= Task objective =
Return all lines in the data where the string "ajuste" can be found.
══ Task data ══
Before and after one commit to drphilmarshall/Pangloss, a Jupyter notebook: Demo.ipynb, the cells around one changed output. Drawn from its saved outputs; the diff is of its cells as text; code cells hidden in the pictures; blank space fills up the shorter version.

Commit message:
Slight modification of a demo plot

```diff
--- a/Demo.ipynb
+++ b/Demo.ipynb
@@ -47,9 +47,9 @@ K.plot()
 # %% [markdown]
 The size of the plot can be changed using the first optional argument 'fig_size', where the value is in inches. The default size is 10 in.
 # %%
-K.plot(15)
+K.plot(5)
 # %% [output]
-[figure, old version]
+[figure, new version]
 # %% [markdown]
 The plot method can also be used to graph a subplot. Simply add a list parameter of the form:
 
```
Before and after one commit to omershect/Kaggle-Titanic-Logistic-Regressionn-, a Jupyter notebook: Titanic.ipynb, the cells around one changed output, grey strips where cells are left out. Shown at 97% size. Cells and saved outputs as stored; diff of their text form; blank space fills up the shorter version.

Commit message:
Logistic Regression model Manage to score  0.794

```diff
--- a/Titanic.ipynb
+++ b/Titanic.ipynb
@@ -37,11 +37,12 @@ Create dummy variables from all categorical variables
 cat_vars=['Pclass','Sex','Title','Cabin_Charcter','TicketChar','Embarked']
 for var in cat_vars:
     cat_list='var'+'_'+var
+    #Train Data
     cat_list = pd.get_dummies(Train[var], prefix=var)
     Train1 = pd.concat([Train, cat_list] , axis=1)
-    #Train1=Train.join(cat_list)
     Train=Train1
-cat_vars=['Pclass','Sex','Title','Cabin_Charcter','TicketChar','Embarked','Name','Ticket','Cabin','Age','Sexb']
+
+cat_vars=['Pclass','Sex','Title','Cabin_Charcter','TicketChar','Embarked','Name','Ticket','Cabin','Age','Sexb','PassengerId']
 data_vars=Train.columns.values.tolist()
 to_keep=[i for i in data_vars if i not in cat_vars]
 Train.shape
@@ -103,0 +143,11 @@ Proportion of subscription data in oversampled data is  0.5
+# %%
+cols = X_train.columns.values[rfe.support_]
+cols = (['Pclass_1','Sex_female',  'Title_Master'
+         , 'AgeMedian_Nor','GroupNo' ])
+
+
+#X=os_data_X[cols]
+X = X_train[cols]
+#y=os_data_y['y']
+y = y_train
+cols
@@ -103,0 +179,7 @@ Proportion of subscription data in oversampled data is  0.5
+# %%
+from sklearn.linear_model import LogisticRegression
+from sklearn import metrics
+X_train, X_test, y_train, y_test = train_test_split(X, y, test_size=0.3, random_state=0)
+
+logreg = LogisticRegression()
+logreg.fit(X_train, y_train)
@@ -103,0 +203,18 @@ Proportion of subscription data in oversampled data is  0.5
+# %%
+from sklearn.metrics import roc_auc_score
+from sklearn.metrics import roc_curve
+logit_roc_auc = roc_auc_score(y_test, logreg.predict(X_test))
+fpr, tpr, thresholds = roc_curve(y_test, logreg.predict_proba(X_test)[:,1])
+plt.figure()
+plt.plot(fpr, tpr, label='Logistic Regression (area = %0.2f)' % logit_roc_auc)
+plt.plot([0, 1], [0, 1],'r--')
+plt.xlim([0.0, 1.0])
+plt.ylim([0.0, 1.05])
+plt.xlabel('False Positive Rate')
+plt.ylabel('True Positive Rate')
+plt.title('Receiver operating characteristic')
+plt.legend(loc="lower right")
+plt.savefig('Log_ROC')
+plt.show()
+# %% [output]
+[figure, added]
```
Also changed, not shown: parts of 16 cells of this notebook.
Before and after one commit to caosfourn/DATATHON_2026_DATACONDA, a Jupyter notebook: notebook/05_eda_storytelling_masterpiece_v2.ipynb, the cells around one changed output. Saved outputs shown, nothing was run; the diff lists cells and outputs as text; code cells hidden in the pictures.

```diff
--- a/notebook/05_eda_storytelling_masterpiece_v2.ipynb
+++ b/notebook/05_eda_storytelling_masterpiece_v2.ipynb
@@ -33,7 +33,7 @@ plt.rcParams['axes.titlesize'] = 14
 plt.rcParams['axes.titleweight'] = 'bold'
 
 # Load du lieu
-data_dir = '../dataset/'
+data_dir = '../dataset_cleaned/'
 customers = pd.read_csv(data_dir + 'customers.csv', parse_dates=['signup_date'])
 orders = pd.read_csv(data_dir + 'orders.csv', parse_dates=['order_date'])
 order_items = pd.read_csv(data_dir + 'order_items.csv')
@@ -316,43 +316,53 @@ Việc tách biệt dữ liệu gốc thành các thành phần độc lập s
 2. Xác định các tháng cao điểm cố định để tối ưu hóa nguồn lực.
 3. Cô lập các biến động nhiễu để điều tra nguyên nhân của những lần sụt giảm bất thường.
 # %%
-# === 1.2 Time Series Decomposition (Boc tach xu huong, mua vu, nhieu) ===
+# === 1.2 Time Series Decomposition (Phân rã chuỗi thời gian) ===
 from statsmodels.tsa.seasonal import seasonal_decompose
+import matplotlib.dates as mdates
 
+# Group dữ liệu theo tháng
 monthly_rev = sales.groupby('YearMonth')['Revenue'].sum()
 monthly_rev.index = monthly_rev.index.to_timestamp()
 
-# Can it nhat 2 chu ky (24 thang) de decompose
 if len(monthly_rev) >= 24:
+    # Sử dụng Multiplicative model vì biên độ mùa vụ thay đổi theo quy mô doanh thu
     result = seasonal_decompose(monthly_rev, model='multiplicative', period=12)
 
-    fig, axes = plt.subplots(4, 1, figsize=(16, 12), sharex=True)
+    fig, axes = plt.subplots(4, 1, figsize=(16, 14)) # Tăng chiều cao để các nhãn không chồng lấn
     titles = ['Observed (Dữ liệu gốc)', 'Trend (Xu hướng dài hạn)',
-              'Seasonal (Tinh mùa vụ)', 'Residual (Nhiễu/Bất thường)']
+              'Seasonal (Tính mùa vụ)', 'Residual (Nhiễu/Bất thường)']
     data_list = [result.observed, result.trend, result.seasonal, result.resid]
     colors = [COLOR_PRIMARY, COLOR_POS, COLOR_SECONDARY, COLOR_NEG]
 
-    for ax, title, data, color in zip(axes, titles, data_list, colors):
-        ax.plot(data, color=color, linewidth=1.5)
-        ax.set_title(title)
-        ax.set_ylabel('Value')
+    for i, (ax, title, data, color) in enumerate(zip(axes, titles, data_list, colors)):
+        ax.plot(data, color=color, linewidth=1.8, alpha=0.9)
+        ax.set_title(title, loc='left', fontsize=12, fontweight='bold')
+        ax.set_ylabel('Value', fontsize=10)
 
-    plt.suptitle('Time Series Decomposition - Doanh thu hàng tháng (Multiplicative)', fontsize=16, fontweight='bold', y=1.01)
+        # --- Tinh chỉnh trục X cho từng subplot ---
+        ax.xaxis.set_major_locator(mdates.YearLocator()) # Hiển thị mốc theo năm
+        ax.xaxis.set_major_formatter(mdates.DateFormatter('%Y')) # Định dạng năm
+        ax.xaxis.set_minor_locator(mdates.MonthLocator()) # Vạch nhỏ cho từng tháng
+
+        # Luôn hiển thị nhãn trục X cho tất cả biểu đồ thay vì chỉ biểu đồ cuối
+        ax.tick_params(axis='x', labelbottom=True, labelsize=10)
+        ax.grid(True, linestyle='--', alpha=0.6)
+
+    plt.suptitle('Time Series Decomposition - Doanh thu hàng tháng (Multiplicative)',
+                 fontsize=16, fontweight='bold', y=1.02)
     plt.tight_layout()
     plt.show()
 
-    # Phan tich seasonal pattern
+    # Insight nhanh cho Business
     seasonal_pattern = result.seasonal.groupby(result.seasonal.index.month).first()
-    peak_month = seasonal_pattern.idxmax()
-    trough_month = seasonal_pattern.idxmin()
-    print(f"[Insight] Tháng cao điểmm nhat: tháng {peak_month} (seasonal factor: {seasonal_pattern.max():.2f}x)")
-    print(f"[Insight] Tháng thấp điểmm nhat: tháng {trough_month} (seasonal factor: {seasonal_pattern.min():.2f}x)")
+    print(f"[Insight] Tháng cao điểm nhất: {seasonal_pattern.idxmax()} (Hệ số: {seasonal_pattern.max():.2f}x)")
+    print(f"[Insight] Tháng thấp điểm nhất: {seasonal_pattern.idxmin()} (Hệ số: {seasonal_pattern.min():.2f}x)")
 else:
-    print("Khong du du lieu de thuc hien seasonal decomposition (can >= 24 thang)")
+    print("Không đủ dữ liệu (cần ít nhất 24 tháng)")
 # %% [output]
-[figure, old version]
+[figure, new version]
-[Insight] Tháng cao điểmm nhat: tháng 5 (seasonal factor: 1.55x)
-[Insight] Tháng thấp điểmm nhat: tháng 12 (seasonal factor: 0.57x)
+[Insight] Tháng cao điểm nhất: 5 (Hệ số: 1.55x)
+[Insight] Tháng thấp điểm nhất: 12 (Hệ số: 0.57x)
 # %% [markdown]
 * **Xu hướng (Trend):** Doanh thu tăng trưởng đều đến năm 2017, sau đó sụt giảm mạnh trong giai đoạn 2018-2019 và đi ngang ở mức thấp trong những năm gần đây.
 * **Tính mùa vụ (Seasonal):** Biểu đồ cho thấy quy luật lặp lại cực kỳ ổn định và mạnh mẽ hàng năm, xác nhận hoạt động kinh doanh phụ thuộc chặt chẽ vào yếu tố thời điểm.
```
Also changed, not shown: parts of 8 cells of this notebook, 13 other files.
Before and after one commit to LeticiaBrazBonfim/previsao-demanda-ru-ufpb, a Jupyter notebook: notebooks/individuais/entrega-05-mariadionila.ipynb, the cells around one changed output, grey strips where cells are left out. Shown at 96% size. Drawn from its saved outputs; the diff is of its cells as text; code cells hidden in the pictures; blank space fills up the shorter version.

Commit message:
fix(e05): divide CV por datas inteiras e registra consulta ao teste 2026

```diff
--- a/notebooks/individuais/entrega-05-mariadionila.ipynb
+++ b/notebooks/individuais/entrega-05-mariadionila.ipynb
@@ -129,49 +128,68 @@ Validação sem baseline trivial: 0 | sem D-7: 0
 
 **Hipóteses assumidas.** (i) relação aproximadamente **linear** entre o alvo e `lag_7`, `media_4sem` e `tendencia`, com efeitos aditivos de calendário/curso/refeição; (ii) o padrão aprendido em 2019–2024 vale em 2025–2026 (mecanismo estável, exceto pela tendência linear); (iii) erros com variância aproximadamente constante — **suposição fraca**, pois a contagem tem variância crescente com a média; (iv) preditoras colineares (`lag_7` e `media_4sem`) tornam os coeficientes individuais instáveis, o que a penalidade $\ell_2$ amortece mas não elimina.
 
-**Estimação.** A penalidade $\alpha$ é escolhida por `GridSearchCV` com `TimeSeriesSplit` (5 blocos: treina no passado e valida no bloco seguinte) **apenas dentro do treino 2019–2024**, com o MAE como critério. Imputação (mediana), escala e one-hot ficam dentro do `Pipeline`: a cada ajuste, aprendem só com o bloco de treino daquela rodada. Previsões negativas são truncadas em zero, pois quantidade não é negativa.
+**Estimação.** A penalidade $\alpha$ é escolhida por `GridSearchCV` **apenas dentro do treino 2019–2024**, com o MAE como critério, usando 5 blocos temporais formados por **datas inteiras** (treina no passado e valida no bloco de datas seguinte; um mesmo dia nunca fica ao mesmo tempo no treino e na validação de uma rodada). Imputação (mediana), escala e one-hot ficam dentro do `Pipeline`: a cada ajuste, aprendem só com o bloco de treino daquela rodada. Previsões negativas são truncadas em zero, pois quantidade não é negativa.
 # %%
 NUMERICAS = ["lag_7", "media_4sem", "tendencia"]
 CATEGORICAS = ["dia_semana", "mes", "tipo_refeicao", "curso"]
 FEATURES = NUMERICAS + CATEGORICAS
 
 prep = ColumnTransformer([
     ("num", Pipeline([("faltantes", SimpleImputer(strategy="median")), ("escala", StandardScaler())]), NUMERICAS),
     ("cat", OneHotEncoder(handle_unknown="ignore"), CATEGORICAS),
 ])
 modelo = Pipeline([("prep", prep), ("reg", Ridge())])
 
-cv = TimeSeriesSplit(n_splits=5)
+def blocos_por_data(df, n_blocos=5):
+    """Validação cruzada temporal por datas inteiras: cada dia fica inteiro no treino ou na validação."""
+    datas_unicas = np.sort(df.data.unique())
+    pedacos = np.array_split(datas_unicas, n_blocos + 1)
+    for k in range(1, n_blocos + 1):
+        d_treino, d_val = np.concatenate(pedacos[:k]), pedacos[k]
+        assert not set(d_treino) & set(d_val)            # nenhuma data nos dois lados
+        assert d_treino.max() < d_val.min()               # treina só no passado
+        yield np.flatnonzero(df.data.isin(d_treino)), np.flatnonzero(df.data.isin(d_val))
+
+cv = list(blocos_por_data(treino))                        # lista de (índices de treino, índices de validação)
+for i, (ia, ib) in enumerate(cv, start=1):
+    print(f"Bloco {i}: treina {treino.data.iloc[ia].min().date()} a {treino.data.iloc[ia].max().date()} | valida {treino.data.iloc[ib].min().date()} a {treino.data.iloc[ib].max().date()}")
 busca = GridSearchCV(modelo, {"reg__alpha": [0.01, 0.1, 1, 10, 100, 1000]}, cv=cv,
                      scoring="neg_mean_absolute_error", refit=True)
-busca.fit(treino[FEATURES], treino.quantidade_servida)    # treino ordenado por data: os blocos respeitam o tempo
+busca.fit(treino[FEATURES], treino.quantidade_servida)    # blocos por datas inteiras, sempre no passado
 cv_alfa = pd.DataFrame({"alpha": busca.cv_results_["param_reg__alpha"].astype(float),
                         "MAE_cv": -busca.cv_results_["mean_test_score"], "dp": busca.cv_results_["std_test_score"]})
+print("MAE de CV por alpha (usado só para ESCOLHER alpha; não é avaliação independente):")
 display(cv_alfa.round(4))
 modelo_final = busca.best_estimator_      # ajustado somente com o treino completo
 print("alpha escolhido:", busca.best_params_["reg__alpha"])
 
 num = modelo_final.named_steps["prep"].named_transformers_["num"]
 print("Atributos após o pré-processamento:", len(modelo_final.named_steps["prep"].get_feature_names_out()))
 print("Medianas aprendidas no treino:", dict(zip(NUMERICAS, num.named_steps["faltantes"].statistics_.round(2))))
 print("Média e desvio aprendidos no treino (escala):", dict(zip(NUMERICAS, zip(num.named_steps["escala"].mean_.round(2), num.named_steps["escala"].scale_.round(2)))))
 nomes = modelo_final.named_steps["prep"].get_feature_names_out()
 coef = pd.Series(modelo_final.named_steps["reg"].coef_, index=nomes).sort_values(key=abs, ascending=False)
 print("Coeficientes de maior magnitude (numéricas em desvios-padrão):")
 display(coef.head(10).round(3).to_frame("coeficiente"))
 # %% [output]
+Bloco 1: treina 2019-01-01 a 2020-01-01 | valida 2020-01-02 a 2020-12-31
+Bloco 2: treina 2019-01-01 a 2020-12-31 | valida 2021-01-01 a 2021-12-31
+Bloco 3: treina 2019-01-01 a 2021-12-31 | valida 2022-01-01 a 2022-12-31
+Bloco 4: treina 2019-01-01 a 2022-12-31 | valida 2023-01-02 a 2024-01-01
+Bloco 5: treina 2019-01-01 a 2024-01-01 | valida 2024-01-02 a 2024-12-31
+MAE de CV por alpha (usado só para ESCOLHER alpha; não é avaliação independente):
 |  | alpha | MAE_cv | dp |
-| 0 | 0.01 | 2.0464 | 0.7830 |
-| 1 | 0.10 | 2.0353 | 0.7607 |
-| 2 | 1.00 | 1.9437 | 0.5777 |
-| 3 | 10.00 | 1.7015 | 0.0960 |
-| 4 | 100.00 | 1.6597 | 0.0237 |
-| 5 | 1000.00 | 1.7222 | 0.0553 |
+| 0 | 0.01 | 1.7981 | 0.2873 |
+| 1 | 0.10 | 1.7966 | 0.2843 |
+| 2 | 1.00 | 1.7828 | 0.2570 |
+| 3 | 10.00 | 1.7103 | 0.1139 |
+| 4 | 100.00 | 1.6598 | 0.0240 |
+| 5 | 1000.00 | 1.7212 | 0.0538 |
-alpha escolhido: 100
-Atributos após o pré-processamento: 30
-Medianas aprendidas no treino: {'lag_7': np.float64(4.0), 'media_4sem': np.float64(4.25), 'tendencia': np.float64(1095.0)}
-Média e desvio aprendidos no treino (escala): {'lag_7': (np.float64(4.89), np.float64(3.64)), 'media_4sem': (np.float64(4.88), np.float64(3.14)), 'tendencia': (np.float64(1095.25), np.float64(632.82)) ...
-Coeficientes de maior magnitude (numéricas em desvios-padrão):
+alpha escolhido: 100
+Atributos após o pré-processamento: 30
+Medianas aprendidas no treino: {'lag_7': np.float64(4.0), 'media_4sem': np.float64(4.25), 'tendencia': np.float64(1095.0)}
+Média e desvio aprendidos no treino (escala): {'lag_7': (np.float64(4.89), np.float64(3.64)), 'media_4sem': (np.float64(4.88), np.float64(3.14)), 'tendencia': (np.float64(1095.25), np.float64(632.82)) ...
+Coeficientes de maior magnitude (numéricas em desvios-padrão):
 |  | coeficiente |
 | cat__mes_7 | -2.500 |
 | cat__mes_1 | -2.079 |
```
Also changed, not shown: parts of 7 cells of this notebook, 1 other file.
═══
= Reply to the task =
-**Estimação.** A penalidade $\alpha$ é escolhida por `GridSearchCV` com `TimeSeriesSplit` (5 blocos: treina no passado e valida no bloco seguinte) **apenas dentro do treino 2019–2024**, com o MAE como critério. Imputação (mediana), escala e one-hot ficam dentro do `Pipeline`: a cada ajuste, aprendem só com o bloco de treino daquela rodada. Previsões negativas são truncadas em zero, pois quantidade não é negativa.
+**Estimação.** A penalidade $\alpha$ é escolhida por `GridSearchCV` **apenas dentro do treino 2019–2024**, com o MAE como critério, usando 5 blocos temporais formados por **datas inteiras** (treina no passado e valida no bloco de datas seguinte; um mesmo dia nunca fica ao mesmo tempo no treino e na validação de uma rodada). Imputação (mediana), escala e one-hot ficam dentro do `Pipeline`: a cada ajuste, aprendem só com o bloco de treino daquela rodada. Previsões negativas são truncadas em zero, pois quantidade não é negativa.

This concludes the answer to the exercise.